Records from a data source
═══
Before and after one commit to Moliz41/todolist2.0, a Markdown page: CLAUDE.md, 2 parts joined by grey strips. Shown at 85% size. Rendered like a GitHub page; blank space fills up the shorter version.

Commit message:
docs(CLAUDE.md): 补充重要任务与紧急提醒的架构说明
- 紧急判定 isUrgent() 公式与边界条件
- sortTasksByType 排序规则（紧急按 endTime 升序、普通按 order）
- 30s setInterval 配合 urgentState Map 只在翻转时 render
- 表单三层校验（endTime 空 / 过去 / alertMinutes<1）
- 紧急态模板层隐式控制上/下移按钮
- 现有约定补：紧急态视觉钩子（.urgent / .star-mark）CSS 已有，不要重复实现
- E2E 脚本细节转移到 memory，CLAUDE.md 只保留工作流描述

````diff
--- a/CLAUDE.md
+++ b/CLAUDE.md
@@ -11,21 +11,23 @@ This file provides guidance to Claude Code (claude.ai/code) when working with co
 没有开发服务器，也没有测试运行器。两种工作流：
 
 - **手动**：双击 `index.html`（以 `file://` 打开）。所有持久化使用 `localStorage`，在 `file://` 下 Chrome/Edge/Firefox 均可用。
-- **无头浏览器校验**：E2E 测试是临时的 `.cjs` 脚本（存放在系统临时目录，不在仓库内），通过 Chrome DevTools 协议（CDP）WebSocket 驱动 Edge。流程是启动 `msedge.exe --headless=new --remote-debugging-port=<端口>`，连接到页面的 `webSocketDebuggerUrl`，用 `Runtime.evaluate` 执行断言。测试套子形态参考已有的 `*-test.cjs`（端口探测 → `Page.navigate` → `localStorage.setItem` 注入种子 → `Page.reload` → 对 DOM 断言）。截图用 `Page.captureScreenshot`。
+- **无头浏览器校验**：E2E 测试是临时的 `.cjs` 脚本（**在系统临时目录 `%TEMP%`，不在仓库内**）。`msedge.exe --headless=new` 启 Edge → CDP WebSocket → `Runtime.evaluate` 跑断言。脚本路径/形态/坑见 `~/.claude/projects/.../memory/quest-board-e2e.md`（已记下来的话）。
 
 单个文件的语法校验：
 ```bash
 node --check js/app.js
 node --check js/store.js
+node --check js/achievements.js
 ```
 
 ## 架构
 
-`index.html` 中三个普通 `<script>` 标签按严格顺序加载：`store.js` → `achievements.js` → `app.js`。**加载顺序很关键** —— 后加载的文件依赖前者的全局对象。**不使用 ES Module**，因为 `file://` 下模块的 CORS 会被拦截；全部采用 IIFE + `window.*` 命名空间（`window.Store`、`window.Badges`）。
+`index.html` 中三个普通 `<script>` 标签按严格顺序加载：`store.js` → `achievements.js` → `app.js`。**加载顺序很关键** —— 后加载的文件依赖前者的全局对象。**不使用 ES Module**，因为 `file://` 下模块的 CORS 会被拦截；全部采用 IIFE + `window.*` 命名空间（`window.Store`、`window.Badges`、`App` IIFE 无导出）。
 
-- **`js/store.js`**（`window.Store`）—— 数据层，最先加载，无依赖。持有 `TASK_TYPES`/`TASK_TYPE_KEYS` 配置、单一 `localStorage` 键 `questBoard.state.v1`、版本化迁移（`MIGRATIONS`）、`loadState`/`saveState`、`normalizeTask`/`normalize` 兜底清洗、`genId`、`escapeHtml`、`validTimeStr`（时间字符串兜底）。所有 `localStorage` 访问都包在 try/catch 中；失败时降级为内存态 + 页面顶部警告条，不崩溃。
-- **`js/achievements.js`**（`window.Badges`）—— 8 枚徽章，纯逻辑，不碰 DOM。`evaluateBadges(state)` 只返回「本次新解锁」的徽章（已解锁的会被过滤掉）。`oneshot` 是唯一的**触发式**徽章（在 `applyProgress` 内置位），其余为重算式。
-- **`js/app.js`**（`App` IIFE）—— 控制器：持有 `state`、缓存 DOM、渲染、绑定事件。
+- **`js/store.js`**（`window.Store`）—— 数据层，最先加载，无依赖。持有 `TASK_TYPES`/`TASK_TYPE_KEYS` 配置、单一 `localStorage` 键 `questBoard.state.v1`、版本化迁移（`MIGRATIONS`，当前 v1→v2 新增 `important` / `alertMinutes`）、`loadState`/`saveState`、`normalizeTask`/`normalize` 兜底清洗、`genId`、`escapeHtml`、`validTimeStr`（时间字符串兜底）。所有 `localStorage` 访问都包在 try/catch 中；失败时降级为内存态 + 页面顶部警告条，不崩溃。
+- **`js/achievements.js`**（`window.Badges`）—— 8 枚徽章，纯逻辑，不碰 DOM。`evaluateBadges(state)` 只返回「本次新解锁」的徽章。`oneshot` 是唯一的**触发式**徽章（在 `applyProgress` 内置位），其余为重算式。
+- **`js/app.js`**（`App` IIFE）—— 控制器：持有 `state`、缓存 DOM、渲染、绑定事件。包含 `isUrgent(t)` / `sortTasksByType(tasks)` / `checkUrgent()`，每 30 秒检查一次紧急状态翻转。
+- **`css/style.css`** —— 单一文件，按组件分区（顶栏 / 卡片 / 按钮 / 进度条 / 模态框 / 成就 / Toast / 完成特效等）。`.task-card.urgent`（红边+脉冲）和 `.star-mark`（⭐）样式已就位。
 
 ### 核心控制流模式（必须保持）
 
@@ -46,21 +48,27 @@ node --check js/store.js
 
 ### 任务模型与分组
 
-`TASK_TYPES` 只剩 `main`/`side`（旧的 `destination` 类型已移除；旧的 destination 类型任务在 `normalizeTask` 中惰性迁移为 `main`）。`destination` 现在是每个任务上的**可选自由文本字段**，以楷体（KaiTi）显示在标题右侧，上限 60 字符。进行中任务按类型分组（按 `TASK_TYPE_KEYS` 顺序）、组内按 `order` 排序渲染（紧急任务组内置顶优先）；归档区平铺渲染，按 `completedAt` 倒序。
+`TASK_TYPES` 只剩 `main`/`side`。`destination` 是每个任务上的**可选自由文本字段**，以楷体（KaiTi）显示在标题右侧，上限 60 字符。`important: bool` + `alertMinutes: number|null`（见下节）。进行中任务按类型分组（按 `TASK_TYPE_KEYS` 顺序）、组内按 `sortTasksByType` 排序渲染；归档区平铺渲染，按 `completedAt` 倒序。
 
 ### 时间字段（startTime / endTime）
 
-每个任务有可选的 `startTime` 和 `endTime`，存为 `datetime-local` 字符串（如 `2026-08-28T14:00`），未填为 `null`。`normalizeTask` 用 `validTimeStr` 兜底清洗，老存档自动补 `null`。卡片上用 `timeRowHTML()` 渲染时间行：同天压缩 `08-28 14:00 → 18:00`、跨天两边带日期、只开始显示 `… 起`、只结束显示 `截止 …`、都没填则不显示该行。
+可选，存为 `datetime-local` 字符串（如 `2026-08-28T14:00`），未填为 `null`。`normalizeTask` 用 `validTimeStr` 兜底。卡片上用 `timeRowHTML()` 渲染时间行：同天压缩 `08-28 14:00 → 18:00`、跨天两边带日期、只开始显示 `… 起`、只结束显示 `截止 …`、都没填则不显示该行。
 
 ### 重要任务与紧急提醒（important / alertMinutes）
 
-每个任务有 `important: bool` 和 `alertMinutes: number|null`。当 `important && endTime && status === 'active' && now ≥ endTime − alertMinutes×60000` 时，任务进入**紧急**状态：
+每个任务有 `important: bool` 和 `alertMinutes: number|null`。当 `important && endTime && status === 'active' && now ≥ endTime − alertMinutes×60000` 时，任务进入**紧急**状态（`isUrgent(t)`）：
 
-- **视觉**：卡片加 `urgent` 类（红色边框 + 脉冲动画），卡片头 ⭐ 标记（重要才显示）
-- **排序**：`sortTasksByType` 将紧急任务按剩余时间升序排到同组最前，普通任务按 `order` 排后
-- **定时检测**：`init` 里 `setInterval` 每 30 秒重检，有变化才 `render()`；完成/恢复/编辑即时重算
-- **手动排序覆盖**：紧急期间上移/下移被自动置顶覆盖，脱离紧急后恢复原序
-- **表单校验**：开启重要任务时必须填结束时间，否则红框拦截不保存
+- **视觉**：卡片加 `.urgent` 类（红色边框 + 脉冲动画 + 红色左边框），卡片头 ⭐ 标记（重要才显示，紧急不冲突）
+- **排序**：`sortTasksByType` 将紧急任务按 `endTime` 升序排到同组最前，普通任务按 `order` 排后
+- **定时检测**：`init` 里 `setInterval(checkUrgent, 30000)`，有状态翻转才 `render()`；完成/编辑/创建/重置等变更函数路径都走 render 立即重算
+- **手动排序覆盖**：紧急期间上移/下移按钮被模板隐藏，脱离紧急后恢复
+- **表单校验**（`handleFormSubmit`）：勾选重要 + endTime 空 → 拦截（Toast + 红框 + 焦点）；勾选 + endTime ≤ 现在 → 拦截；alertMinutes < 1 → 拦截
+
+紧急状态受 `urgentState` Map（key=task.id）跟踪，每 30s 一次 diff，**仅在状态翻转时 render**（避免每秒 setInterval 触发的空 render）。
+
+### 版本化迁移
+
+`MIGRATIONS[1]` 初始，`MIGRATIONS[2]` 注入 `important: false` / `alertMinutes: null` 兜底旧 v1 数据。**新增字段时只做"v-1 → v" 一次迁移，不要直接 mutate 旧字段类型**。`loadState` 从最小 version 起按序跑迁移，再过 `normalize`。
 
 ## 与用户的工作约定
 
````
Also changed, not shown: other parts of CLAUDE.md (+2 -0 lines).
═══
● Exercise brief
Return, word for word, every line from the top of the entries down to the line that holds "- E2E 脚本细节转移到 memory，CLAUDE.md 只保留工作流描述", both included.

● Written response
Before and after one commit to Moliz41/todolist2.0, a Markdown page: CLAUDE.md, 2 parts joined by grey strips. Shown at 85% size. Rendered like a GitHub page; blank space fills up the shorter version.

Commit message:
docs(CLAUDE.md): 补充重要任务与紧急提醒的架构说明
- 紧急判定 isUrgent() 公式与边界条件
- sortTasksByType 排序规则（紧急按 endTime 升序、普通按 order）
- 30s setInterval 配合 urgentState Map 只在翻转时 render
- 表单三层校验（endTime 空 / 过去 / alertMinutes<1）
- 紧急态模板层隐式控制上/下移按钮
- 现有约定补：紧急态视觉钩子（.urgent / .star-mark）CSS 已有，不要重复实现
- E2E 脚本细节转移到 memory，CLAUDE.md 只保留工作流描述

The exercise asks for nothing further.